“I think it’s really important to be able to respect different cultures and learn about people who are different from you ─ especially working in human resources,” said Ojeda who plans to eventually earn a bachelor’s degree in recreation tourism and events at Florida State University.
“I’m learning how to become a better communicator and sometimes that means not just observing, but actually interacting with people of other cultures. I’m really look forward to meeting members of the Bri Bri tribe and learning from them.”
Both students said the Robinson Honors Program has enriched their lives.
“This outweighs my wildest imagination and expectations about returning to college,” said Ojeda, who is 45 and working toward a second career.
Jordan said she is grateful to have been selected for the program and has grown into a better student and better person.
The program – designed to meet the needs of academically-gifted students – offers a unique learning experience in a “college within a college” setting intended to cultivate critical thinking, encourage civic and community engagement and develop a synthesis of knowledge across discipline.
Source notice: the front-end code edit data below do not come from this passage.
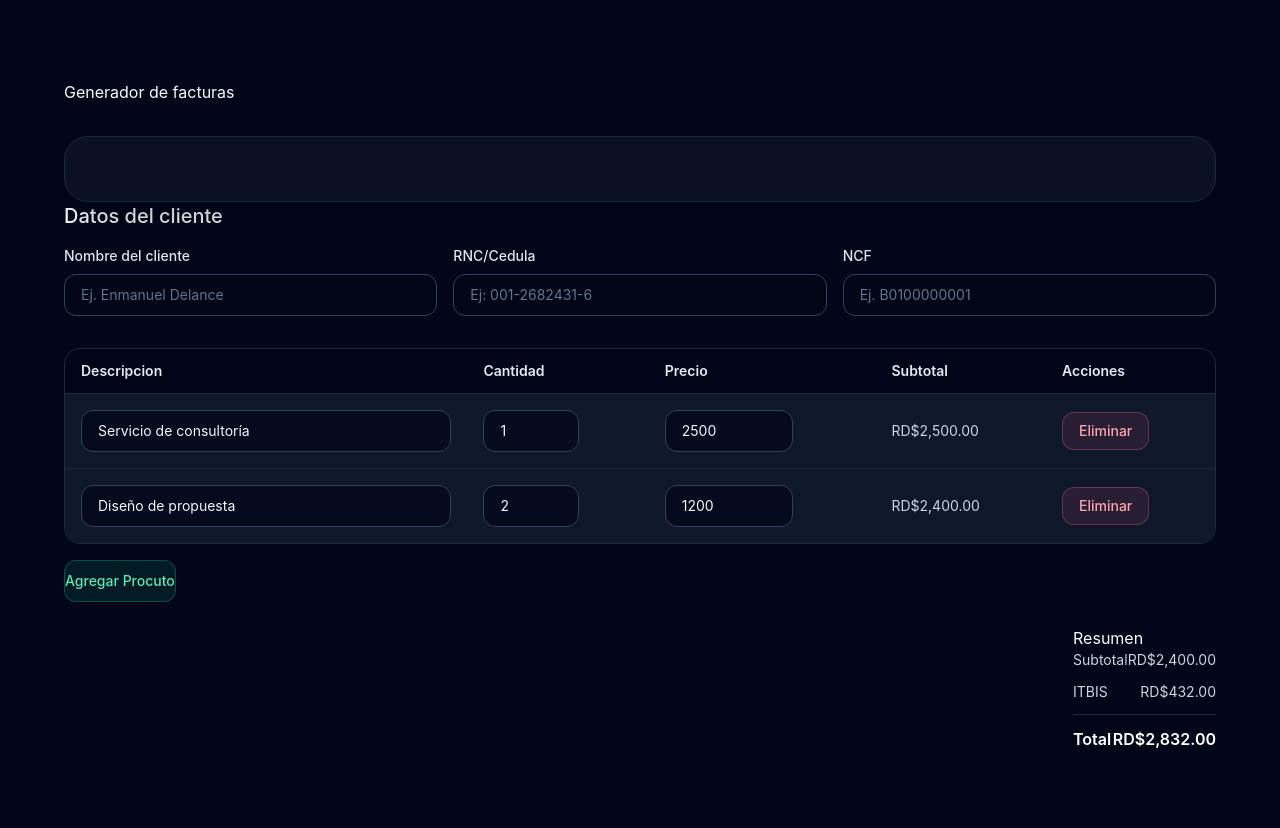
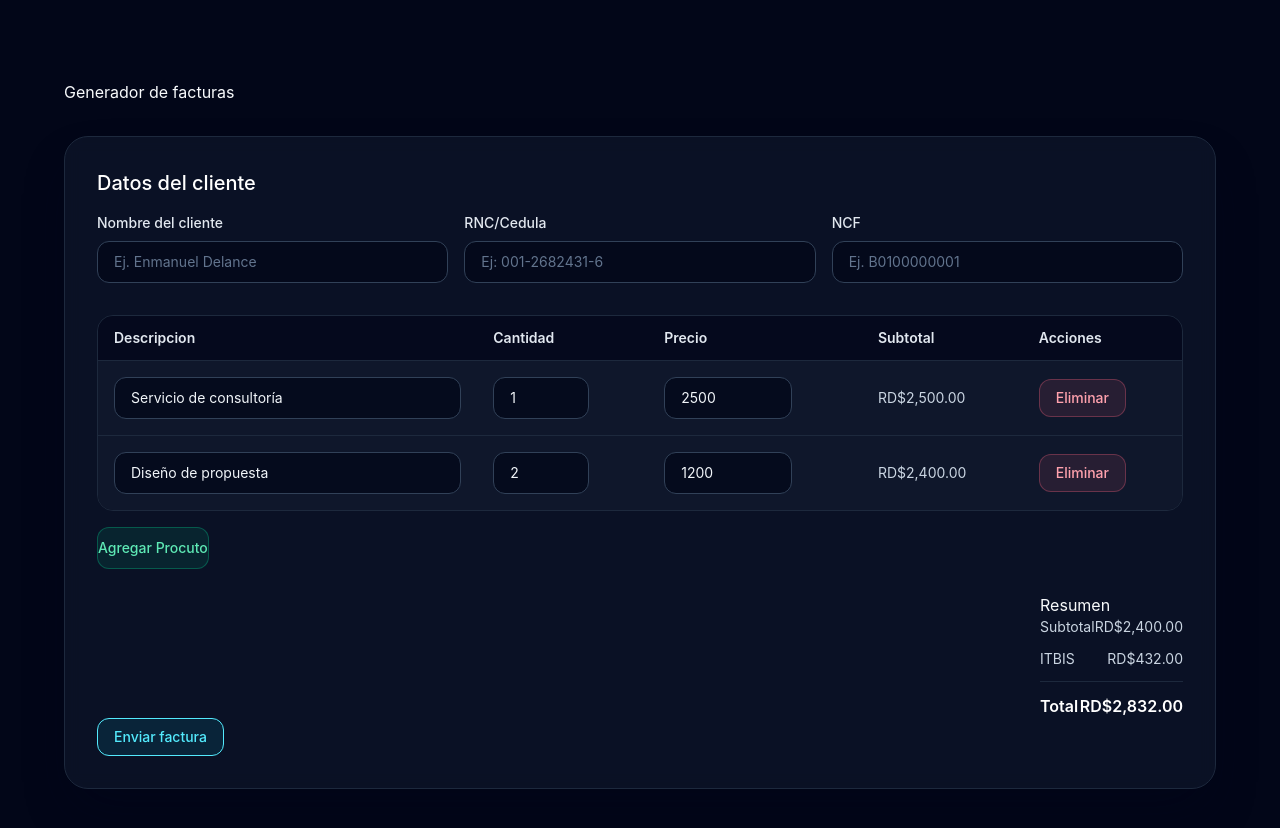
Before and after one commit to edelance21/factura-app, a React (Vite) app in the folder factura-project/: page / in a window 1280 px wide. Shown: the top 828 px of the page. Built offline with nearby package versions, Linux system fonts and the light colour scheme.

Commit message:
button para enviar el formulario

```diff
--- a/factura-project/src/pages/HomePage.jsx
+++ b/factura-project/src/pages/HomePage.jsx
@@ -43,7 +43,7 @@ const HomePage = () => {
                 <form
                     onSubmit={handleSubmit}
                     className='rounded-3xl border border-slate-800 bg-slate-900/70 p-5 shadow-2xl shadow-slate-950/40 backdrop-blur sm:p-8'
-                />
+                >
                 {/* Cliente */}
                 <ClientField
                     clientName={clientName}
@@ -73,7 +73,18 @@ const HomePage = () => {
                         </div>
                     </div>
                 </section>
-
+                {/* BOTON PARA ENVIAR EL FORMULARIO */}
+                <div>
+                    <button
+                        type='submit'
+                        className='inline-flex items-center rounded-xl border border-cyan-400/300
+                        bg-cyan-400/10 px-4 py-2 text-sm font-medium text-cyan-300 cursor-pointer
+                        transition hover:bg-cyan-400/20 focus:outline-none focus:ring-2 focus:ring-cyan-400/50'
+                    >
+                        Enviar factura
+                    </button>
+                </div>
+                </form>
             </>
         </div>
     </section>
```
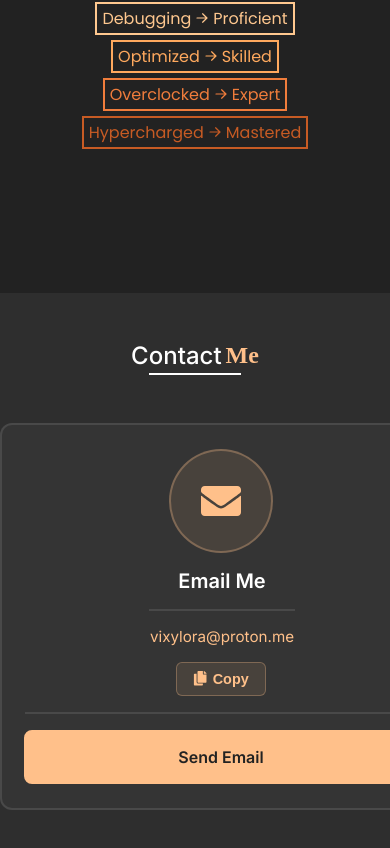
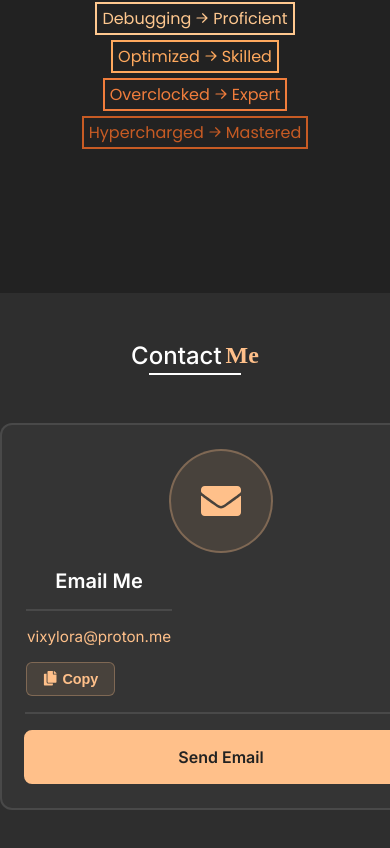
Before and after one commit to Vixylora/Vixi-Portfolio, a React (Vite) app: page / in a window 390 px wide. Shown: the part 2025-2873 px from the top of the page. Built offline with nearby package versions, Linux system fonts and the light colour scheme; no server answers; a web font is replaced by a local one.

Commit message:
Fix email text alignment to left instead of centered
Co-authored-by: Vixylora <175971333+Vixylora@users.noreply.github.com>

```diff
--- a/src/Components/Content/Contact/Contact.css
+++ b/src/Components/Content/Contact/Contact.css
@@ -354,6 +354,7 @@
   font-style: normal;
   word-break: break-all;
   font-size: 1rem;
+  text-align: left;
 }
 
 .email-actions-row {
@@ -446,6 +447,15 @@
     text-align: center;
   }
 
+  /* Keep email text left-aligned even on mobile */
+  #EmailContainer #StatusText {
+    text-align: left;
+  }
+
+  #EmailContainer #Discordtext {
+    align-items: flex-start;
+  }
+
   #AvatarContainer {
     width: 100px;
     height: 100px;
```
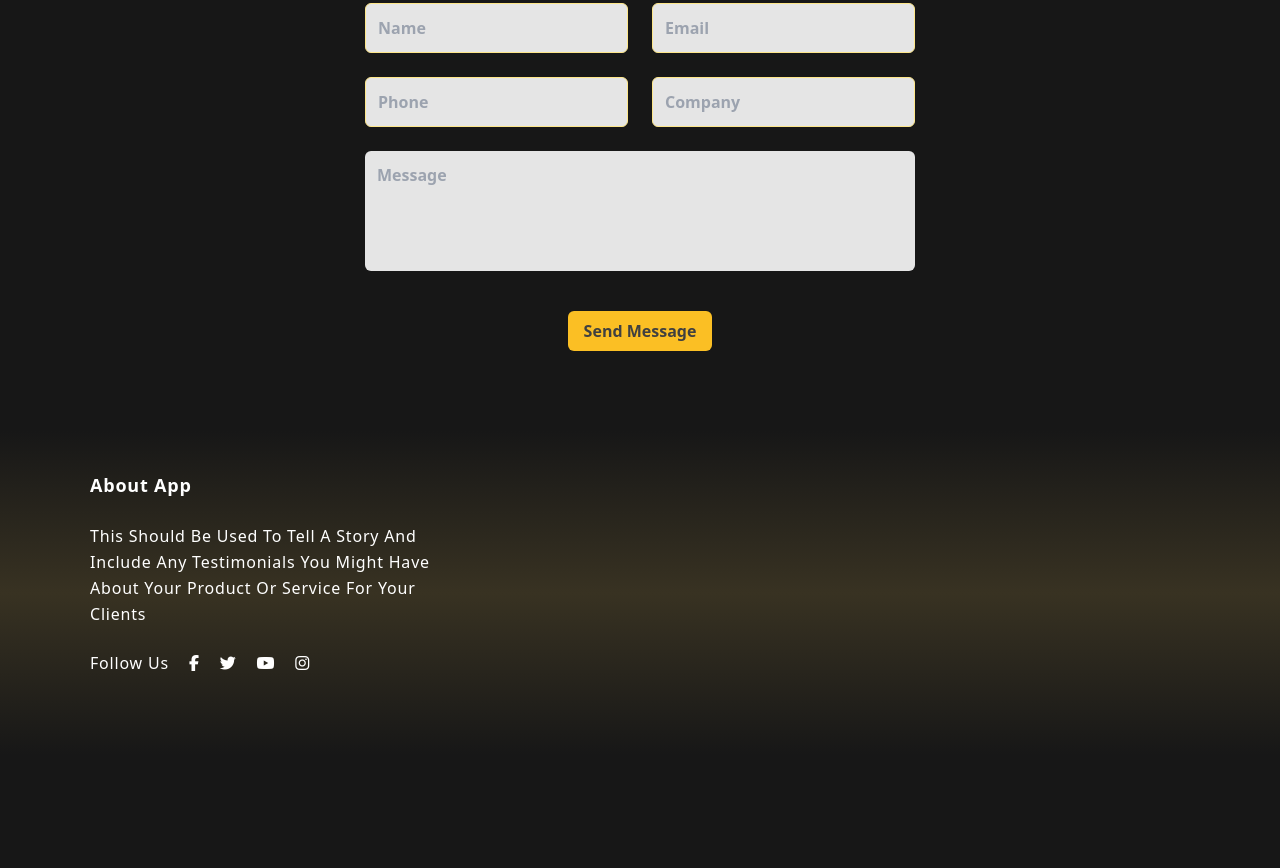
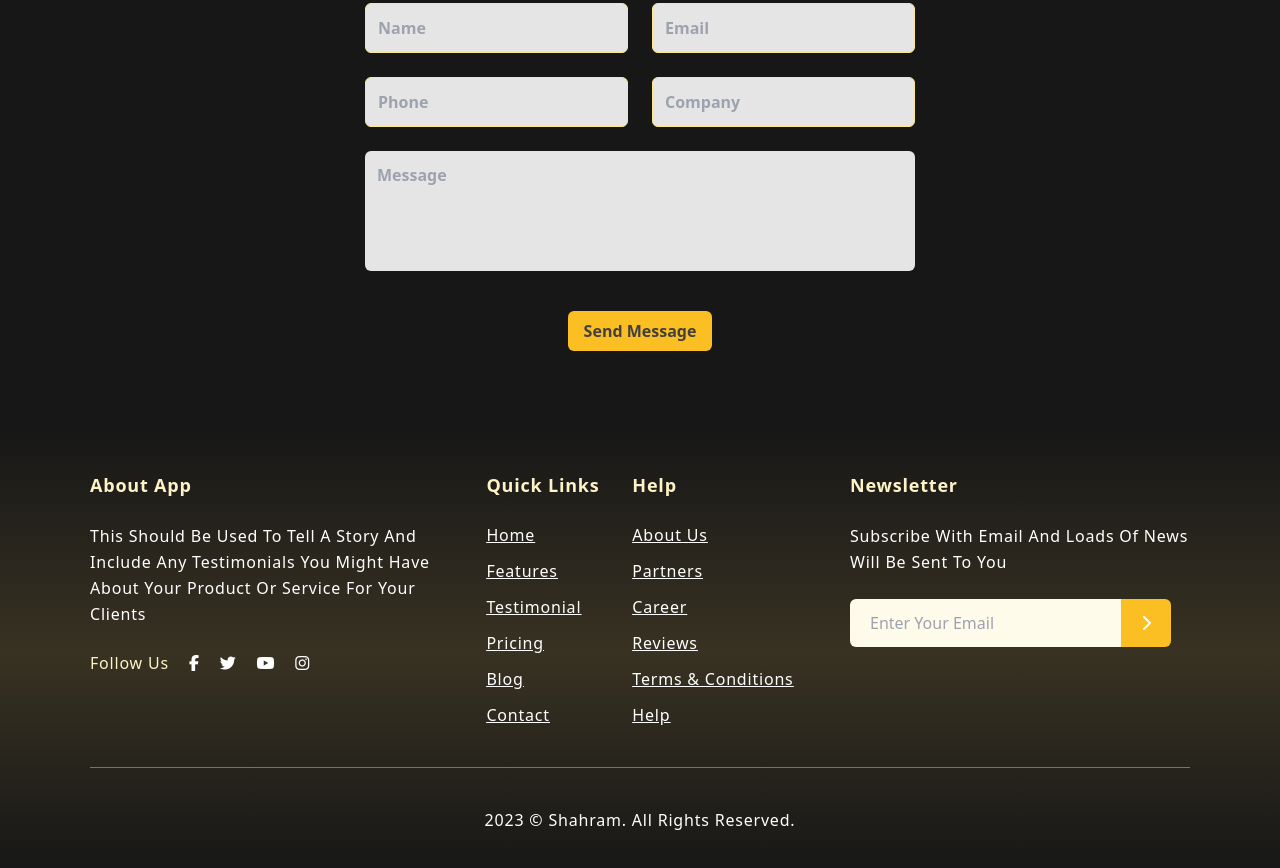
Before and after one commit to ShahramShakiba/Bank-Landing-Page, a website: page Bank-Landing-Page/index.html in a window 1280 px wide. Shown: the part 6853-7721 px from the top of the page. Before the commit the page ends 7608 px from the top, so only its background shows below. Drawn offline with Linux system fonts and the light colour scheme.

Commit message:
Designing Footer section

```diff
--- a/Bank-Landing-Page/index.html
+++ b/Bank-Landing-Page/index.html
@@ -1657,7 +1657,7 @@
             <div class="grid gap-10 md:grid-cols-3 pb-10">
               <!-----About-App----->
               <div class="space-y-6">
-                <h4 class="font-bold text-lg">About App</h4>
+                <h4 class="font-bold text-lg text-amber-100">About App</h4>
 
                 <p class="leading-relaxed">
                   This Should Be Used To Tell A Story And Include Any
@@ -1667,7 +1667,7 @@
 
                 <!--Social-Media-->
                 <div class="flex gap-5 items-center">
-                  <p>Follow Us</p>
+                  <p class="text-amber-100">Follow Us</p>
 
                   <!--FaceBook-->
                   <a href="#">
@@ -1699,8 +1699,122 @@
                 </div>
               </div>
 
-              <!------- ------->
-              <div class="flex justify-between md:justify-around"></div>
+              <div class="flex justify-between md:justify-around">
+                <!------Quick-Links------>
+                <div class="space-y-6">
+                  <h4 class="font-bold text-lg text-amber-100">Quick Links</h4>
+
+                  <ul class="space-y-3">
+                    <li
+                      class="underline hover:no-underline hover:text-amber-400"
+                    >
+                      <a href="#home">Home</a>
+                    </li>
+
+                    <li
+                      class="underline hover:no-underline hover:text-amber-400"
+                    >
+                      <a href="#features">Features</a>
+                    </li>
+
+                    <li
+                      class="underline hover:no-underline hover:text-amber-400"
+                    >
+                      <a href="#testimonial">Testimonial</a>
+                    </li>
+
+                    <li
+                      class="underline hover:no-underline hover:text-amber-400"
+                    >
+                      <a href="#pricing">Pricing</a>
+                    </li>
+
+                    <li
+                      class="underline hover:no-underline hover:text-amber-400"
+                    >
+                      <a href="#blog">Blog</a>
+                    </li>
+
+                    <li
+                      class="underline hover:no-underline hover:text-amber-400"
+                    >
+                      <a href="#contact">Contact</a>
+                    </li>
+                  </ul>
+                </div>
+
+                <!-------Help------->
+                <div class="space-y-6">
+                  <h4 class="font-bold text-lg text-amber-100">Help</h4>
+
+                  <ul class="space-y-3">
+                    <li
+                      class="underline hover:no-underline hover:text-amber-400"
+                    >
+                      <a href="#">About Us</a>
+                    </li>
+
+                    <li
+                      class="underline hover:no-underline hover:text-amber-400"
+                    >
+                      <a href="#features">Partners</a>
+                    </li>
+
+                    <li
+                      class="underline hover:no-underline hover:text-amber-400"
+                    >
+                      <a href="#testimonial">Career</a>
+                    </li>
+
+                    <li
+                      class="underline hover:no-underline hover:text-amber-400"
+                    >
+                      <a href="#pricing">Reviews</a>
+                    </li>
+
+                    <li
+                      class="underline hover:no-underline hover:text-amber-400"
+                    >
+                      <a href="#blog">Terms & Conditions</a>
+                    </li>
+
+                    <li
+                      class="underline hover:no-underline hover:text-amber-400"
+                    >
+                      <a href="#contact">Help</a>
+                    </li>
+                  </ul>
+                </div>
+              </div>
+
+              <!------Newsletter------>
+              <div class="space-y-6">
+                <h4 class="font-bold text-lg text-amber-100">Newsletter</h4>
+
+                <p class="leading-relaxed">
+                  Subscribe With Email And Loads Of News Will Be Sent To You
+                </p>
+
+                <!--submit-email-->
+                <div class="flex items-center">
+                  <input
+                    type="text"
+                    class="bg-amber-50 text-neutral-800 px-4 py-2 lg:px-5 lg:py-3 rounded-l-md focus:outline-none"
+                    placeholder="Enter Your Email"
+                  />
+
+                  <button
+                    class="bg-amber-400 px-4 py-2 lg:px-5 lg:py-3 rounded-r-md hover:opacity-90"
+                  >
+                    <i class="fa-solid fa-chevron-right"></i>
+                  </button>
+                </div>
+              </div>
+            </div>
+
+            <!--copy-rights-->
+            <div class="flex justify-center pt-10 border-t border-neutral-500">
+              <p>2023 &copy; Shahram. All Rights Reserved.</p>
             </div>
           </div>
         </div>
```
Also changed, not shown: Bank-Landing-Page/css/main.css.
The program is made possible by a generous endowment from Grover Robinson IV.
Carey said members of the program will typically go on one major excursion each year, but also take shorter local and regional trips.
“The destinations will vary but we will always include service learning opportunities for the scholars to expand their view of the world and increase their exposure to diverse perspectives,” she added.